[Excerpts from a dataset]
_ _ _ _ _ _ _

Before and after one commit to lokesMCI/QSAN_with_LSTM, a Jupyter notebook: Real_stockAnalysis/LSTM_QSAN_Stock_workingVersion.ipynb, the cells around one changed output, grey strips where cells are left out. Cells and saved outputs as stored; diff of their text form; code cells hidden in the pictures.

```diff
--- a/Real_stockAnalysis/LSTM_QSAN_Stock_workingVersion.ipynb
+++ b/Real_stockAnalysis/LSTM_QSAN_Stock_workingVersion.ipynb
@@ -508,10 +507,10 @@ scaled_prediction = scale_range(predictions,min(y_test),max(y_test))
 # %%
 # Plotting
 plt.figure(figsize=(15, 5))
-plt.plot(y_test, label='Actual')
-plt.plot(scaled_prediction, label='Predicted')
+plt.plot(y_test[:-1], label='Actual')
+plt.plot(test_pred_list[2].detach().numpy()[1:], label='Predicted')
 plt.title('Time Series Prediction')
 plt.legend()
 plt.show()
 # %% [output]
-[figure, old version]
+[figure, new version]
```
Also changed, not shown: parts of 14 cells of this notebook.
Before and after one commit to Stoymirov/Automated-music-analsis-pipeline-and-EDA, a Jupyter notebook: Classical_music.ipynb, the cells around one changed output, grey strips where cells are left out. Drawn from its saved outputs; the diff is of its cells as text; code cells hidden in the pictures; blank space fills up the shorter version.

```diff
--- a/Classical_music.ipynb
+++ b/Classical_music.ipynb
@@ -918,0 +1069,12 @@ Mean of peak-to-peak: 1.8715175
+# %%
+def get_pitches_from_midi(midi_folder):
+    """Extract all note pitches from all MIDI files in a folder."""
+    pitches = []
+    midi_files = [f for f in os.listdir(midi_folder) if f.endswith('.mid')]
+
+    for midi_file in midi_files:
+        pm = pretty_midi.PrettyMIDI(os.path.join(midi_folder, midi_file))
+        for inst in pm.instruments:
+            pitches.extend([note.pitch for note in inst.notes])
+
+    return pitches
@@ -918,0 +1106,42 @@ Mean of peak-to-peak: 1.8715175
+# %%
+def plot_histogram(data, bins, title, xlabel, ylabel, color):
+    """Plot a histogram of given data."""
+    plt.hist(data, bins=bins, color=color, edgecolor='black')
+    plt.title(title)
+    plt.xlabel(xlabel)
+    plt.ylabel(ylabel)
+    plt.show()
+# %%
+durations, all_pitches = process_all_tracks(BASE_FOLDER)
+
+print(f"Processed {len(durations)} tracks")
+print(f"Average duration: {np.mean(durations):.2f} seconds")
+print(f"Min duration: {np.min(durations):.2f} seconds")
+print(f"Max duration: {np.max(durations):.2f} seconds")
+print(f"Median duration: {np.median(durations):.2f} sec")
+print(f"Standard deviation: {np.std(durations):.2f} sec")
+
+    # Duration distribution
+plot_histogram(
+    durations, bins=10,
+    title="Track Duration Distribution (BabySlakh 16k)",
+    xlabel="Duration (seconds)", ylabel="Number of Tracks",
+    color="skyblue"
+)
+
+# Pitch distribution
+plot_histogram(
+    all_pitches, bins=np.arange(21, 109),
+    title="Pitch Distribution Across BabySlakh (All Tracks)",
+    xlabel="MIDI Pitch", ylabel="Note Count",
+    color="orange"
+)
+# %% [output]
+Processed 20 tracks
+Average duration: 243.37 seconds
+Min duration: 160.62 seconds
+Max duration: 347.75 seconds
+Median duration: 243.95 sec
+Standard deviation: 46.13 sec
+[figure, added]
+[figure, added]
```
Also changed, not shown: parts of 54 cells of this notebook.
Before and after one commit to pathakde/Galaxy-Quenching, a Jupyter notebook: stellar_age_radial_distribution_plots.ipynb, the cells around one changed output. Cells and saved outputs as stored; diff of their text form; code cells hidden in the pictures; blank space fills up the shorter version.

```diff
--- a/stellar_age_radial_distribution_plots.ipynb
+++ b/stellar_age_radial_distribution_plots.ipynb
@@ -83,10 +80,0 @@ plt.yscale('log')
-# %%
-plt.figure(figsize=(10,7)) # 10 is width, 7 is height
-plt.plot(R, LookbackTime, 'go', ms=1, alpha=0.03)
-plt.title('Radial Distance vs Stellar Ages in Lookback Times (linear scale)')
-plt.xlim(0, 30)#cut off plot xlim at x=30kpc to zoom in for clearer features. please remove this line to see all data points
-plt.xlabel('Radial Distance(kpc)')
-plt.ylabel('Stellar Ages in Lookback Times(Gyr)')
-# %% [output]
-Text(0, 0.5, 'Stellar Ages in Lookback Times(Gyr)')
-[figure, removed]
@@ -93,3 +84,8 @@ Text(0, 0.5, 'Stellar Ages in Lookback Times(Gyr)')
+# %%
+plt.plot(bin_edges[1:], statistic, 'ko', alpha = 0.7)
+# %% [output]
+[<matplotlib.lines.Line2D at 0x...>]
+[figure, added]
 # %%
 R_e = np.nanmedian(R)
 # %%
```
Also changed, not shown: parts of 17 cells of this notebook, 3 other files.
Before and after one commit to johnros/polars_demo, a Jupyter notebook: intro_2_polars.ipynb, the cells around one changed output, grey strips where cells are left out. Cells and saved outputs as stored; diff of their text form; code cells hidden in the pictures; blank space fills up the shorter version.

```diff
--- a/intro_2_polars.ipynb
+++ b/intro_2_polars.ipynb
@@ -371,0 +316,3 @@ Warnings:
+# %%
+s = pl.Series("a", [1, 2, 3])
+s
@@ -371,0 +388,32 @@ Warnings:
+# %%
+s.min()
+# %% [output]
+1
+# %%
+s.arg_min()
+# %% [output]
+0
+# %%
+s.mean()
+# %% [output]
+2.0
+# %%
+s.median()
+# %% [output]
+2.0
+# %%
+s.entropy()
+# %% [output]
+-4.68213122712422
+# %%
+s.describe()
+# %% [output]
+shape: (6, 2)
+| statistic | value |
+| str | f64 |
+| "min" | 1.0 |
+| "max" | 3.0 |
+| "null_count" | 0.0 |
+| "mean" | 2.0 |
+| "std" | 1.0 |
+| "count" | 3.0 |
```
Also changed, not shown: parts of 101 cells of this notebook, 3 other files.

_ _ _ _ _ _ _

* _Problem to work on_
Every entry needs to be copied again exactly.

* _Final answer_
Before and after one commit to lokesMCI/QSAN_with_LSTM, a Jupyter notebook: Real_stockAnalysis/LSTM_QSAN_Stock_workingVersion.ipynb, the cells around one changed output, grey strips where cells are left out. Cells and saved outputs as stored; diff of their text form; code cells hidden in the pictures.

```diff
--- a/Real_stockAnalysis/LSTM_QSAN_Stock_workingVersion.ipynb
+++ b/Real_stockAnalysis/LSTM_QSAN_Stock_workingVersion.ipynb
@@ -508,10 +507,10 @@ scaled_prediction = scale_range(predictions,min(y_test),max(y_test))
 # %%
 # Plotting
 plt.figure(figsize=(15, 5))
-plt.plot(y_test, label='Actual')
-plt.plot(scaled_prediction, label='Predicted')
+plt.plot(y_test[:-1], label='Actual')
+plt.plot(test_pred_list[2].detach().numpy()[1:], label='Predicted')
 plt.title('Time Series Prediction')
 plt.legend()
 plt.show()
 # %% [output]
-[figure, old version]
+[figure, new version]
```
Also changed, not shown: parts of 14 cells of this notebook.
Before and after one commit to Stoymirov/Automated-music-analsis-pipeline-and-EDA, a Jupyter notebook: Classical_music.ipynb, the cells around one changed output, grey strips where cells are left out. Drawn from its saved outputs; the diff is of its cells as text; code cells hidden in the pictures; blank space fills up the shorter version.

```diff
--- a/Classical_music.ipynb
+++ b/Classical_music.ipynb
@@ -918,0 +1069,12 @@ Mean of peak-to-peak: 1.8715175
+# %%
+def get_pitches_from_midi(midi_folder):
+    """Extract all note pitches from all MIDI files in a folder."""
+    pitches = []
+    midi_files = [f for f in os.listdir(midi_folder) if f.endswith('.mid')]
+
+    for midi_file in midi_files:
+        pm = pretty_midi.PrettyMIDI(os.path.join(midi_folder, midi_file))
+        for inst in pm.instruments:
+            pitches.extend([note.pitch for note in inst.notes])
+
+    return pitches
@@ -918,0 +1106,42 @@ Mean of peak-to-peak: 1.8715175
+# %%
+def plot_histogram(data, bins, title, xlabel, ylabel, color):
+    """Plot a histogram of given data."""
+    plt.hist(data, bins=bins, color=color, edgecolor='black')
+    plt.title(title)
+    plt.xlabel(xlabel)
+    plt.ylabel(ylabel)
+    plt.show()
+# %%
+durations, all_pitches = process_all_tracks(BASE_FOLDER)
+
+print(f"Processed {len(durations)} tracks")
+print(f"Average duration: {np.mean(durations):.2f} seconds")
+print(f"Min duration: {np.min(durations):.2f} seconds")
+print(f"Max duration: {np.max(durations):.2f} seconds")
+print(f"Median duration: {np.median(durations):.2f} sec")
+print(f"Standard deviation: {np.std(durations):.2f} sec")
+
+    # Duration distribution
+plot_histogram(
+    durations, bins=10,
+    title="Track Duration Distribution (BabySlakh 16k)",
+    xlabel="Duration (seconds)", ylabel="Number of Tracks",
+    color="skyblue"
+)
+
+# Pitch distribution
+plot_histogram(
+    all_pitches, bins=np.arange(21, 109),
+    title="Pitch Distribution Across BabySlakh (All Tracks)",
+    xlabel="MIDI Pitch", ylabel="Note Count",
+    color="orange"
+)
+# %% [output]
+Processed 20 tracks
+Average duration: 243.37 seconds
+Min duration: 160.62 seconds
+Max duration: 347.75 seconds
+Median duration: 243.95 sec
+Standard deviation: 46.13 sec
+[figure, added]
+[figure, added]
```
Also changed, not shown: parts of 54 cells of this notebook.
Before and after one commit to pathakde/Galaxy-Quenching, a Jupyter notebook: stellar_age_radial_distribution_plots.ipynb, the cells around one changed output. Cells and saved outputs as stored; diff of their text form; code cells hidden in the pictures; blank space fills up the shorter version.

```diff
--- a/stellar_age_radial_distribution_plots.ipynb
+++ b/stellar_age_radial_distribution_plots.ipynb
@@ -83,10 +80,0 @@ plt.yscale('log')
-# %%
-plt.figure(figsize=(10,7)) # 10 is width, 7 is height
-plt.plot(R, LookbackTime, 'go', ms=1, alpha=0.03)
-plt.title('Radial Distance vs Stellar Ages in Lookback Times (linear scale)')
-plt.xlim(0, 30)#cut off plot xlim at x=30kpc to zoom in for clearer features. please remove this line to see all data points
-plt.xlabel('Radial Distance(kpc)')
-plt.ylabel('Stellar Ages in Lookback Times(Gyr)')
-# %% [output]
-Text(0, 0.5, 'Stellar Ages in Lookback Times(Gyr)')
-[figure, removed]
@@ -93,3 +84,8 @@ Text(0, 0.5, 'Stellar Ages in Lookback Times(Gyr)')
+# %%
+plt.plot(bin_edges[1:], statistic, 'ko', alpha = 0.7)
+# %% [output]
+[<matplotlib.lines.Line2D at 0x...>]
+[figure, added]
 # %%
 R_e = np.nanmedian(R)
 # %%
```
Also changed, not shown: parts of 17 cells of this notebook, 3 other files.
Before and after one commit to johnros/polars_demo, a Jupyter notebook: intro_2_polars.ipynb, the cells around one changed output, grey strips where cells are left out. Cells and saved outputs as stored; diff of their text form; code cells hidden in the pictures; blank space fills up the shorter version.

```diff
--- a/intro_2_polars.ipynb
+++ b/intro_2_polars.ipynb
@@ -371,0 +316,3 @@ Warnings:
+# %%
+s = pl.Series("a", [1, 2, 3])
+s
@@ -371,0 +388,32 @@ Warnings:
+# %%
+s.min()
+# %% [output]
+1
+# %%
+s.arg_min()
+# %% [output]
+0
+# %%
+s.mean()
+# %% [output]
+2.0
+# %%
+s.median()
+# %% [output]
+2.0
+# %%
+s.entropy()
+# %% [output]
+-4.68213122712422
+# %%
+s.describe()
+# %% [output]
+shape: (6, 2)
+| statistic | value |
+| str | f64 |
+| "min" | 1.0 |
+| "max" | 3.0 |
+| "null_count" | 0.0 |
+| "mean" | 2.0 |
+| "std" | 1.0 |
+| "count" | 3.0 |
```
Also changed, not shown: parts of 101 cells of this notebook, 3 other files.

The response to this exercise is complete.